Today Zinio announced that their “Explore” option is now available to Android tablet users that have Android 3.x Honeycomb. The Zinio Explore gives you free access to the latest premium stories from every major magazine genre, including sports, entertainment, business, and lifestyle. It’s updated daily, and you will find it alongside the “Shop” and “Read” sections.
“With Zinio, just like browsing a newsstand, readers can pick a magazine and read a quick article,” said Zinio President and CEO Rich Maggiotto. “But unlike a real-world newsstand, or any other digital newsstand, Zinio offers 5,000 magazines, covering every subject. Our readers can enjoy domestic titles, as well as hard-to-find content from around the world — we’re providing the first truly global newsstand.”
If you are not already familiar with Zinio, it’s the world’s largest newsstand of magazines. You can download digital subscritions or single issues and sync them across multiple devices. You also get 4 free issues upon downloading the app for the first time. Just head over to the Android Market or for the QR code hit our Apps Database.
Full press release after the break:

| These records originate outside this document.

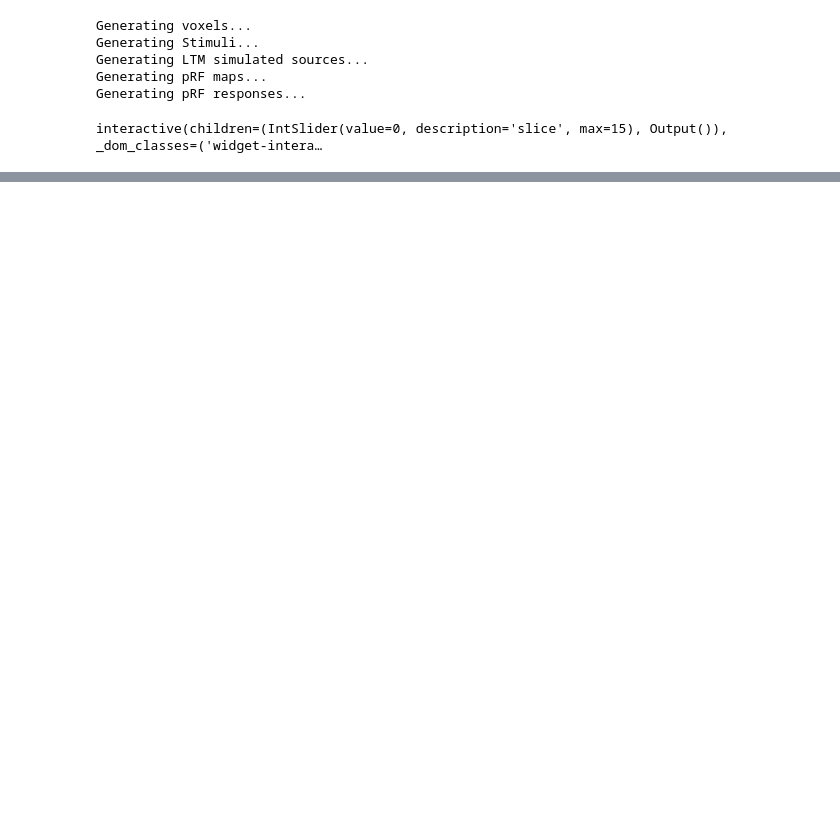
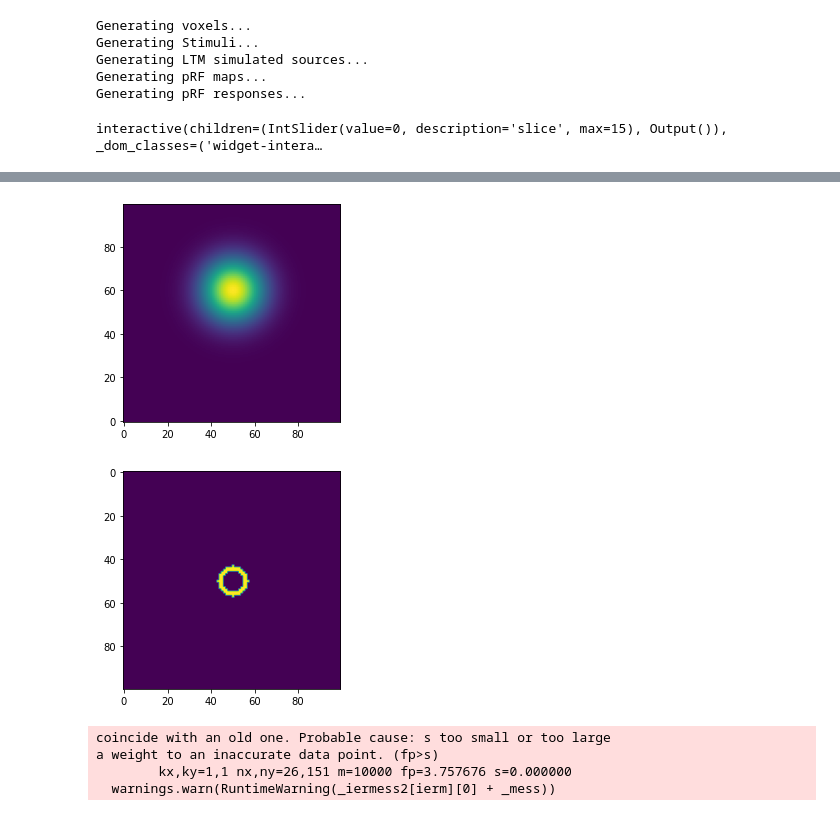
Before and after one commit to rfw256/Interstellar_old, a Jupyter notebook: code/pilot_sim.ipynb, the cells around one changed output, grey strips where cells are left out. Saved outputs shown, nothing was run; the diff lists cells and outputs as text; code cells hidden in the pictures; blank space fills up the shorter version.

```diff
--- a/code/pilot_sim.ipynb
+++ b/code/pilot_sim.ipynb
@@ -247,0 +410,74 @@ interactive(children=(IntSlider(value=0, description='slice', max=15), Output())
+# %%
+size = 100
+center = [0, 10]
+sd1 = 10
+sd2 = sd1/2
+# Generate gaussian stim
+stim = generate_prf(center = center, size = size, sd = sd1)
+plt.imshow(stim, origin = 'lower')
+plt.show()
+
+# Generate ring stim
+
+ring = np.zeros(stim.shape)
+center = np.array([size/2, size/2])
+for x in range(ring.shape[1]):
+    for y in range(ring.shape[0]):
+        row = int(y)
+        col = int(x)
+
+        ecc = np.linalg.norm(np.array([col, row]) - center)
+        if (ecc >= 5) & (ecc <= 7):
+            ring[row, col] = 1
+
+plt.imshow(ring)
+plt.show()
+
+# Convert image to x, y, value
+xy_vals = []
+for row in range(stim.shape[0]):
+    for col in range(stim.shape[1]):
+        x = col - int(size/2)
+        y = row - int(size/2)
+        xy_vals.append([x, y, ring[row, col]])
+
+xy_vals = np.asarray(xy_vals)
+vals = xy_vals[:, 2]
+
+# Convert xy values into polar coords values
+r = np.sqrt(xy_vals[:, 0]**2+xy_vals[:, 1]**2)
+t = np.arctan2(xy_vals[:, 1], xy_vals[:, 0])
+
+rt_vals = np.zeros([size ** 2, 3])
+rt_vals[:, 0] = r
+rt_vals[:, 1] = t
+rt_vals[:, 2] = xy_vals[:, 2]
+
+
+
+# # pseudo convolve
+# p_center = rt_vals[np.where(rt_vals[:, 2] == rt_vals[:, 2].max()), ].flatten()
+# new_vals = rt_vals[:, 2] * np.exp(- ((r-p_center[0])**2 + (t-p_center[1])**2) / (2*sd2**2))
+
+# # convert back to image space
+# blur = np.zeros(stim.shape)
+# for i in range(len(new_vals)):
+#     x, y, _ = xy_vals[i]
+#     val = new_vals[i]
+#     row = int(y + size/2)
+#     col = int(x + size/2)
+
+#     blur[row, col] = val
+
+# plt.imshow(blur, origin = "lower")
+# plt.show()
+# %% [output]
+[figure, added]
+[figure, added]
+# %%
+rt_interp = interp2d(r, t, vals)
+# %% [output]
+coincide with an old one. Probable cause: s too small or too large
+a weight to an inaccurate data point. (fp>s)
+        kx,ky=1,1 nx,ny=26,151 m=10000 fp=3.757676 s=0.000000
+  warnings.warn(RuntimeWarning(_iermess2[ierm][0] + _mess))
```
Also changed, not shown: parts of 14 cells of this notebook.
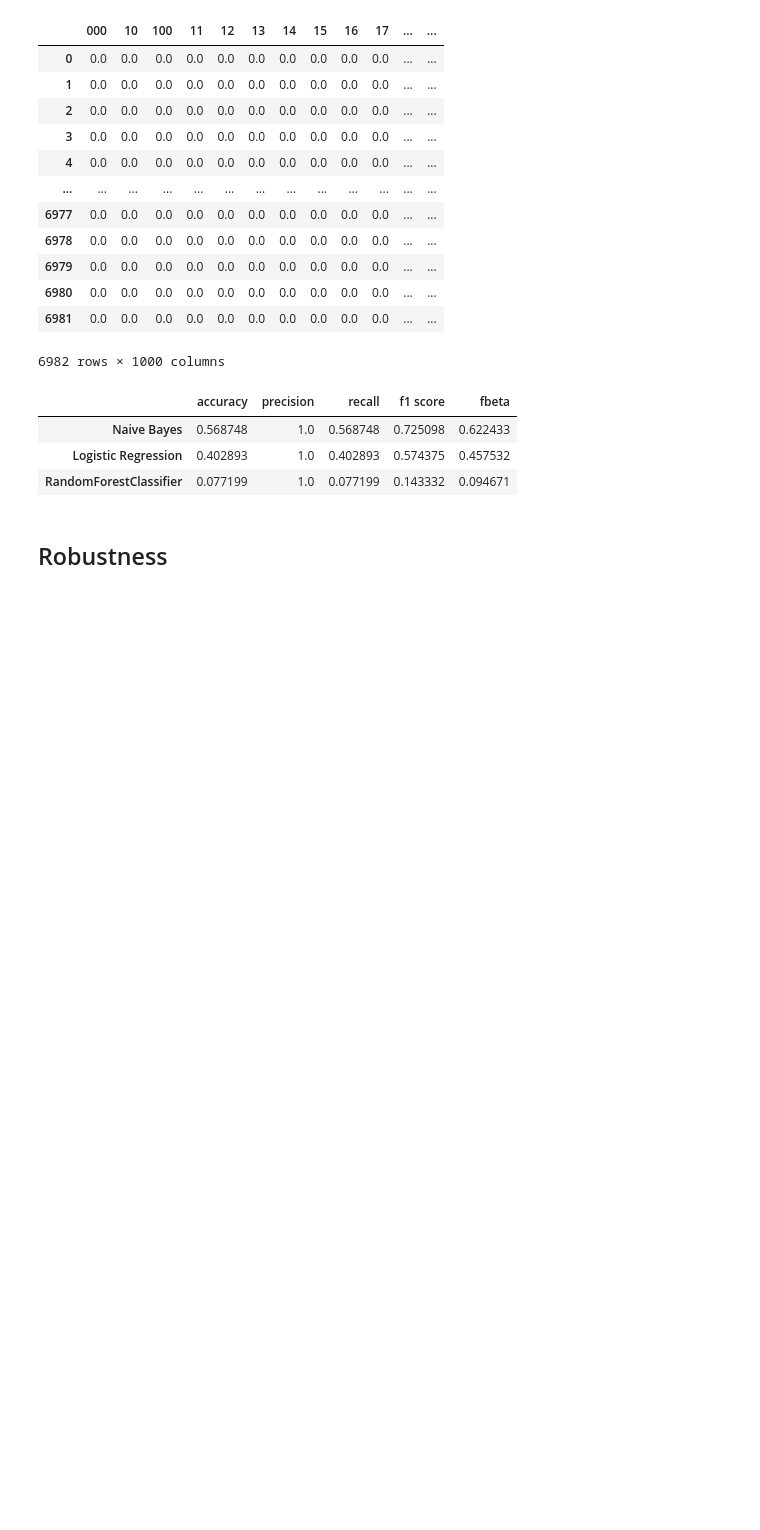
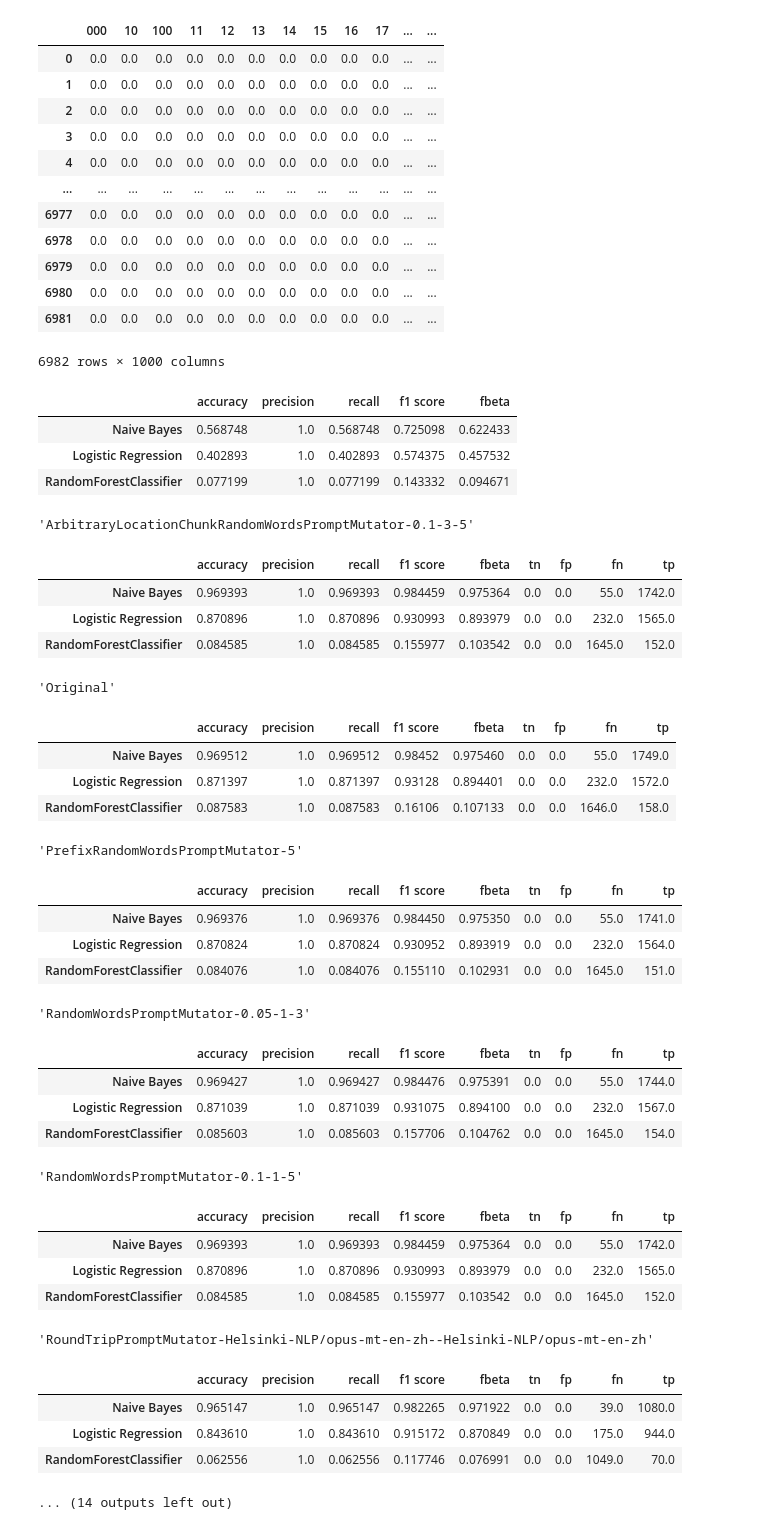
Before and after one commit to ariel-zilber/prompt-security, a Jupyter notebook: notebooks/7_nlp_classical_classifier.ipynb, the cells around one changed output. Drawn from its saved outputs; the diff is of its cells as text; code cells hidden in the pictures; blank space fills up the shorter version.

```diff
--- a/notebooks/7_nlp_classical_classifier.ipynb
+++ b/notebooks/7_nlp_classical_classifier.ipynb
@@ -408,3 +465,14 @@ evaluate_fit_classifiers(X_test,y_test,classifiers_dict_tfidf)
+# %%
+
+#   train on all
+classifiers_dict_tfidf_all=get_fit_classifiers(X_train, y_train,[
+     ("Naive Bayes", GaussianNB()),
+  ("Logistic Regression", LogisticRegression()),
+    ("RandomForestClassifier",RandomForestClassifier(max_depth=4, random_state=0, n_estimators=500, n_jobs=-1 )),
+])
+
+# save weights
+save_weights(WEIGHTS_DIR,classifiers_dict_tfidf_all,"all_split_tfidf")
 # %%
 df_variations_ds_not_original=df_variations_ds[df_variations_ds["Group"]!="Original"]
 X_rephrase  = model.transform(df_variations_ds_not_original['Text'] ).toarray()
@@ -432,5 +500,45 @@ evaluate_fit_classifiers(X_test_rephrase,y_test_rephrase,classifiers_dict_tfidf)
 | Naive Bayes | 0.568748 | 1.0 | 0.568748 | 0.725098 | 0.622433 |
 | Logistic Regression | 0.402893 | 1.0 | 0.402893 | 0.574375 | 0.457532 |
 | RandomForestClassifier | 0.077199 | 1.0 | 0.077199 | 0.143332 | 0.094671 |
-# %% [markdown]
-## Robustness
+# %%
+# evaluate on each group sepeartly:
+for group_label,group_df in df_variations_ds.groupby("Group"):
+  display(group_label)
+  x_array  = model.transform(group_df['Text'] ).toarray()
+  df = pd.DataFrame(data = x_array, columns = model.get_feature_names_out())
+  x = df
+  y =  group_df['Label']
+
+  display(evaluate_fit_classifiers(x,y,classifiers_dict_tfidf_all))
+# %% [output]
+'ArbitraryLocationChunkRandomWordsPromptMutator-0.1-3-5'
+|  | accuracy | precision | recall | f1 score | fbeta | tn | fp | fn | tp |
+| Naive Bayes | 0.969393 | 1.0 | 0.969393 | 0.984459 | 0.975364 | 0.0 | 0.0 | 55.0 | 1742.0 |
+| Logistic Regression | 0.870896 | 1.0 | 0.870896 | 0.930993 | 0.893979 | 0.0 | 0.0 | 232.0 | 1565.0 |
+| RandomForestClassifier | 0.084585 | 1.0 | 0.084585 | 0.155977 | 0.103542 | 0.0 | 0.0 | 1645.0 | 152.0 |
+'Original'
+|  | accuracy | precision | recall | f1 score | fbeta | tn | fp | fn | tp |
+| Naive Bayes | 0.969512 | 1.0 | 0.969512 | 0.98452 | 0.975460 | 0.0 | 0.0 | 55.0 | 1749.0 |
+| Logistic Regression | 0.871397 | 1.0 | 0.871397 | 0.93128 | 0.894401 | 0.0 | 0.0 | 232.0 | 1572.0 |
+| RandomForestClassifier | 0.087583 | 1.0 | 0.087583 | 0.16106 | 0.107133 | 0.0 | 0.0 | 1646.0 | 158.0 |
+'PrefixRandomWordsPromptMutator-5'
+|  | accuracy | precision | recall | f1 score | fbeta | tn | fp | fn | tp |
+| Naive Bayes | 0.969376 | 1.0 | 0.969376 | 0.984450 | 0.975350 | 0.0 | 0.0 | 55.0 | 1741.0 |
+| Logistic Regression | 0.870824 | 1.0 | 0.870824 | 0.930952 | 0.893919 | 0.0 | 0.0 | 232.0 | 1564.0 |
+| RandomForestClassifier | 0.084076 | 1.0 | 0.084076 | 0.155110 | 0.102931 | 0.0 | 0.0 | 1645.0 | 151.0 |
+'RandomWordsPromptMutator-0.05-1-3'
+|  | accuracy | precision | recall | f1 score | fbeta | tn | fp | fn | tp |
+| Naive Bayes | 0.969427 | 1.0 | 0.969427 | 0.984476 | 0.975391 | 0.0 | 0.0 | 55.0 | 1744.0 |
+| Logistic Regression | 0.871039 | 1.0 | 0.871039 | 0.931075 | 0.894100 | 0.0 | 0.0 | 232.0 | 1567.0 |
+| RandomForestClassifier | 0.085603 | 1.0 | 0.085603 | 0.157706 | 0.104762 | 0.0 | 0.0 | 1645.0 | 154.0 |
+'RandomWordsPromptMutator-0.1-1-5'
+|  | accuracy | precision | recall | f1 score | fbeta | tn | fp | fn | tp |
+| Naive Bayes | 0.969393 | 1.0 | 0.969393 | 0.984459 | 0.975364 | 0.0 | 0.0 | 55.0 | 1742.0 |
+| Logistic Regression | 0.870896 | 1.0 | 0.870896 | 0.930993 | 0.893979 | 0.0 | 0.0 | 232.0 | 1565.0 |
+| RandomForestClassifier | 0.084585 | 1.0 | 0.084585 | 0.155977 | 0.103542 | 0.0 | 0.0 | 1645.0 | 152.0 |
+'RoundTripPromptMutator-Helsinki-NLP/opus-mt-en-zh--Helsinki-NLP/opus-mt-en-zh'
+|  | accuracy | precision | recall | f1 score | fbeta | tn | fp | fn | tp |
+| Naive Bayes | 0.965147 | 1.0 | 0.965147 | 0.982265 | 0.971922 | 0.0 | 0.0 | 39.0 | 1080.0 |
+| Logistic Regression | 0.843610 | 1.0 | 0.843610 | 0.915172 | 0.870849 | 0.0 | 0.0 | 175.0 | 944.0 |
+| RandomForestClassifier | 0.062556 | 1.0 | 0.062556 | 0.117746 | 0.076991 | 0.0 | 0.0 | 1049.0 | 70.0 |
+... (14 outputs left out)
```
Also changed, not shown: parts of 12 cells of this notebook.
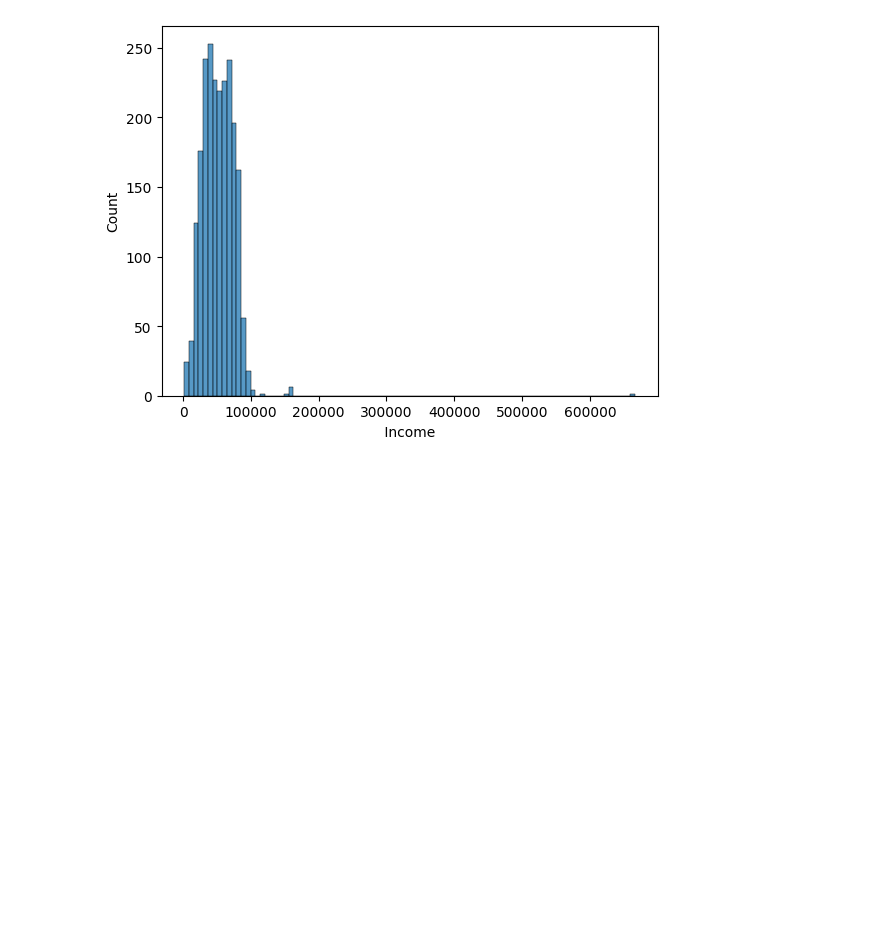
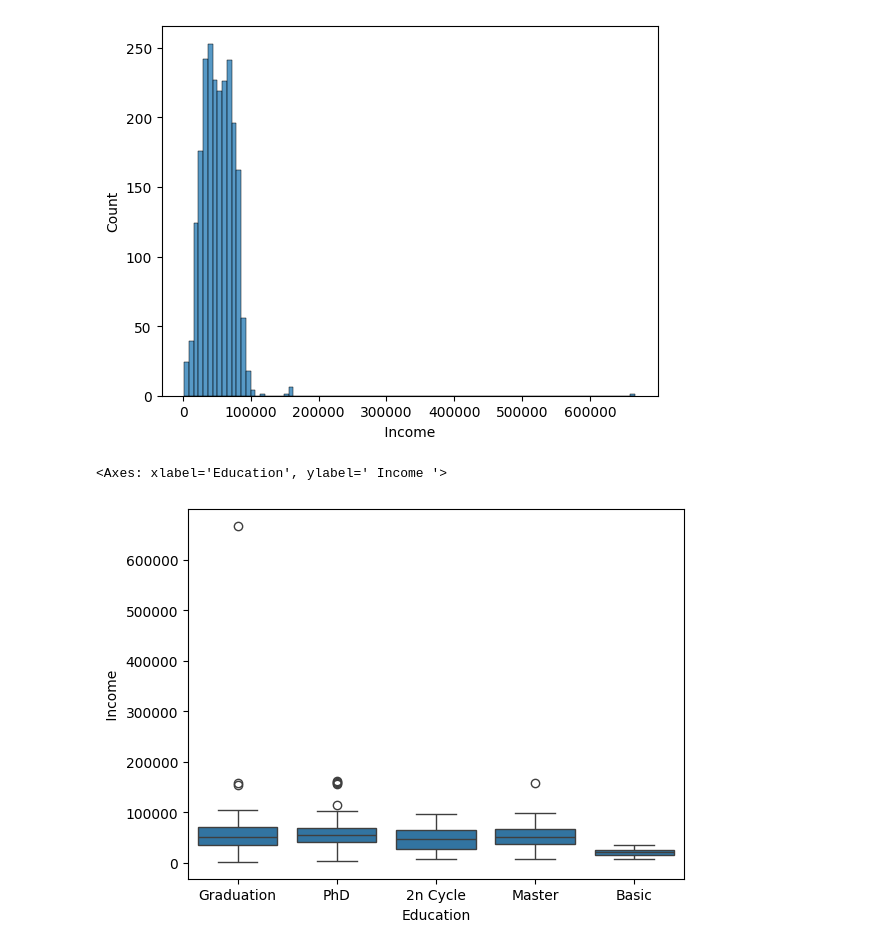
Before and after one commit to Data-Analysis-Hub/Marketing-Campaigns-Performance-Analysis, a Jupyter notebook: EDA.ipynb, the cells around one changed output. Cells and saved outputs as stored; diff of their text form; code cells hidden in the pictures; blank space fills up the shorter version.

```diff
--- a/EDA.ipynb
+++ b/EDA.ipynb
@@ -291,3 +350,11 @@ sns.histplot(data=data_df,x=' Income ')
 # %% [output]
 <Axes: xlabel=' Income ', ylabel='Count'>
 [figure]
+# %%
+df_5=pd.read_csv('./assets/data-69d3709338fdb705334215.csv');
+# df_5.columns
+
+sns.boxplot(data=df_5,x="Education",y= ' Income ')
+# %% [output]
+<Axes: xlabel='Education', ylabel=' Income '>
+[figure, added]
```
Also changed, not shown: parts of 6 cells of this notebook, 1 other file.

Android Tablet Owners Now Get Top Magazine Articles for Free Through Zinio
Zinio released its magazine reader app this past summer, but only to Honeycomb tablets. Today they are announcing that it is available for all Android 2.2 Froyo and 2.3 Gingerbread devices.
Zinio brings the “world’s largest newstand” of magazines to your phone or tablet. You can download digital susbriptions or single issues and sync your library on multiple devices.
To celebrate this update, Zinio is giving users free access to the following magazines through August 15:
- Bike Magazine
- ESPN The Magazine
- House Beautiful
- Juxtapoz Art & Culture Magazine
- Outdoor Photographer
- Robb Report
- Seattle Met
- SURFER Magazine
- Wine Enthusiast.
Google looks to be building its own relationships with major publication companies so it can launch its own digital newsstand to rival Apple, to run an Android smartphones and tablets. Some of the publishers Google has initiated talks with is Time Inc., Condé Nast and Hearst Corp.
WSJ was told that when we’ll see this rolled out to Android OS is uncertain and “vague”. Also, WSJ acknowledges that this may never actually launch because it comes from anonymous sources. Google is apparently promising publishers that it will take less than Apple’s 30% cut of periodical app sales through iTunes App Store, and Google will also give the publishers data about app buyers for marketing similar products to its readers.
Google had this statement;
We’ve consistently said we’re talking with publishers about ways we can work together, including whether we can help them with technology for subscription services. We have nothing specific to announce at this time
Well, we know that when a story comes out with any sort of detail, it usually has some relevance and likely will show its head in some form or another in the near future.